If applied only in western countries, our third scenario, based on the model of agroforestry, would solely rely on the work of a few of these newly “re-wild” animals, guaranteeing the good life of the soil and the ecology of the land. These population of wild cattle could be, in case of over population, be managed by humans through hunting, as the introduction of natural predators such as wolves would be relatively unsafe in populated areas such as the Netherlands for instance. We can today, however, witness examples of cattle de-domestication in countries like Portugal where biologists have managed to successfully introduce old breeds of cows, close to their wild ancestors the “auroch”, who can defend themselves against most of their predators and would be suited to go back in the wild.

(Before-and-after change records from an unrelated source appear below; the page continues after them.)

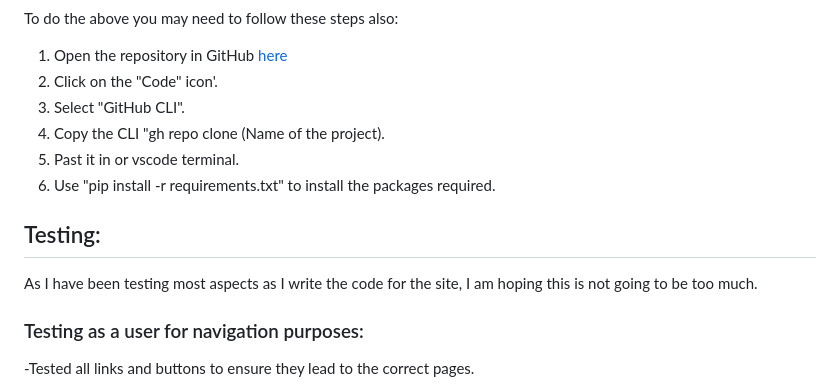
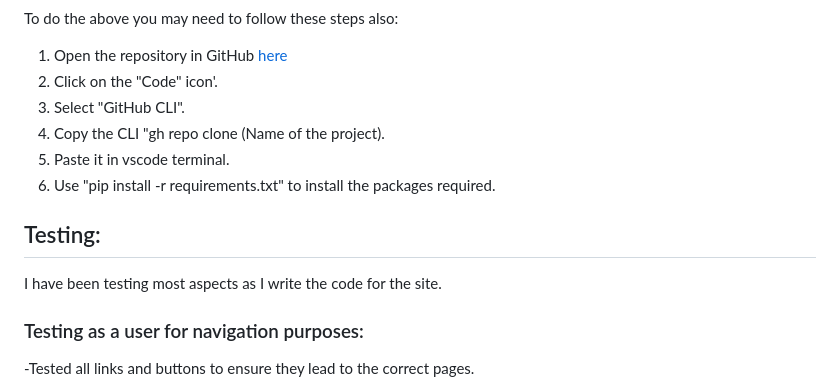
Before and after one commit to Wald13/Milestone3, a Markdown page: README.md, the part around one of its changes. GitHub-like rendering.

Commit message:
Correct typos on readme.md file

```diff
--- a/README.md
+++ b/README.md
@@ -129,12 +131,12 @@ To do the above you may need to follow these steps also:
 2. Click on the "Code" icon'.
 3. Select "GitHub CLI".
 4. Copy the CLI "gh repo clone (Name of the project).
-5. Past it in or vscode terminal.
+5. Paste it in vscode terminal.
 6. Use "pip install -r requirements.txt" to install the packages required.
 
 ## Testing:
 
-As I have been testing most aspects as I write the code for the site, I am hoping this is not going to be too much.
+I have been testing most aspects as I write the code for the site.
 
 ### Testing as a user for navigation purposes:
 -Tested all links and buttons to ensure they lead to the correct pages.
```
Also changed, not shown: other parts of README.md (+2 -0 lines).
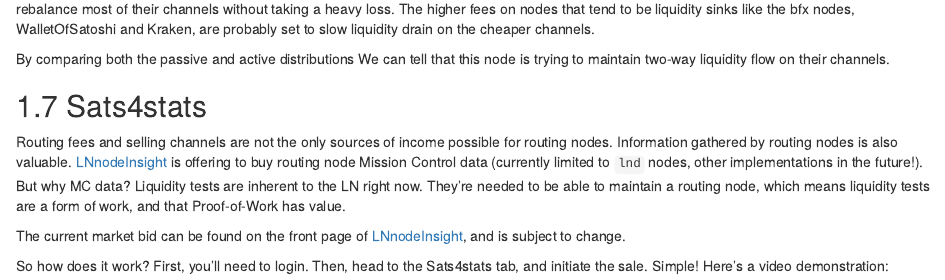
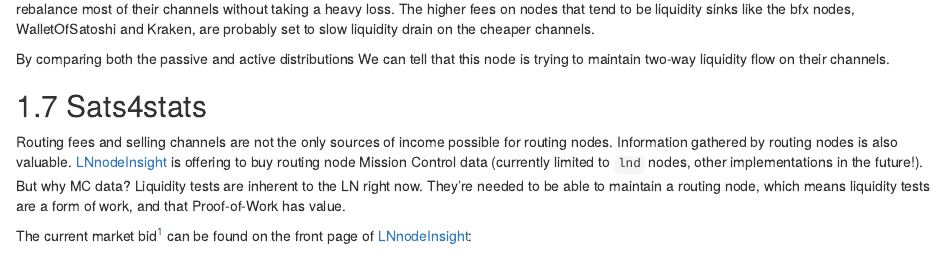
Before and after one commit to smallworlnd/LNnodeInsight, an R Markdown document (docs/01-manuals.Rmd): the page in a window 1100 px wide, from 7230 px down. Rendered offline with R 4.5, knitr and Pandoc, with nearby package versions; drawn as R Markdown's standard HTML page in place of the format the file asks for.

Commit message:
documentation clarification

```diff
--- a/docs/01-manuals.Rmd
+++ b/docs/01-manuals.Rmd
@@ -273,4 +273,4 @@
 
 Routing fees and selling channels are not the only sources of income possible for routing nodes. Information gathered by routing nodes is also valuable. [LNnodeInsight](https://lnnodeinsight.com) is offering to buy routing node Mission Control data (currently limited to `lnd` nodes, other implementations in the future!). But why MC data? Liquidity tests are inherent to the LN right now. They're needed to be able to maintain a routing node, which means liquidity tests are a form of work, and that Proof-of-Work has value.
 
-The current market bid can be found on the front page of [LNnodeInsight](https://lnnodeinsight.com), and is subject to change.
+The current market bid^[Amounts subject to change] can be found on the front page of [LNnodeInsight](https://lnnodeinsight.com):
```
Also changed, not shown: docs/01-manuals.Rmd (2 more changed lines).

For this third scenario to be applied, it is also important to take into consideration that to guarantee food security, our food systems will have to sustain an important level of production which, for a large part, relies today on an input of nutrients which mostly comes from artificial fertilizers or animal manure. If the quantity of animal manure would be drastically reduced we would need to either increase the input of artificial fertilizers, which would also be environmentally damaging and detrimental to the soil; or rely on another model which could call on the use of human manure. Indeed, human waste products are never used in production and could therefore answer to this question. However, human manure is toxic as it includes residues of drugs, medicine as well as human transmissible diseases. We would therefore need to find efficient ways to detoxify it before even being able to consider taking the animal out of our current systems of food production.
The cost of food
One question still needs to be answered to commonly address these 3 scenarios: the cost of the food. It could be argued, indeed, that the food production of these resilient models could only be accessible to the rich upper classes, which is quite true. But we also need to consider that, before the green revolution, food was sold at a much higher price. In large cities, like Amsterdam for instance, rent costs were much lower in relation to the percentage of money which had to be dedicated to food. One solution would be therefore to re-consider nutrition, by making use of smaller quantities of nutrient rich, expensive quality products rather than large quantities of cheap, nutrient poor ingredients.”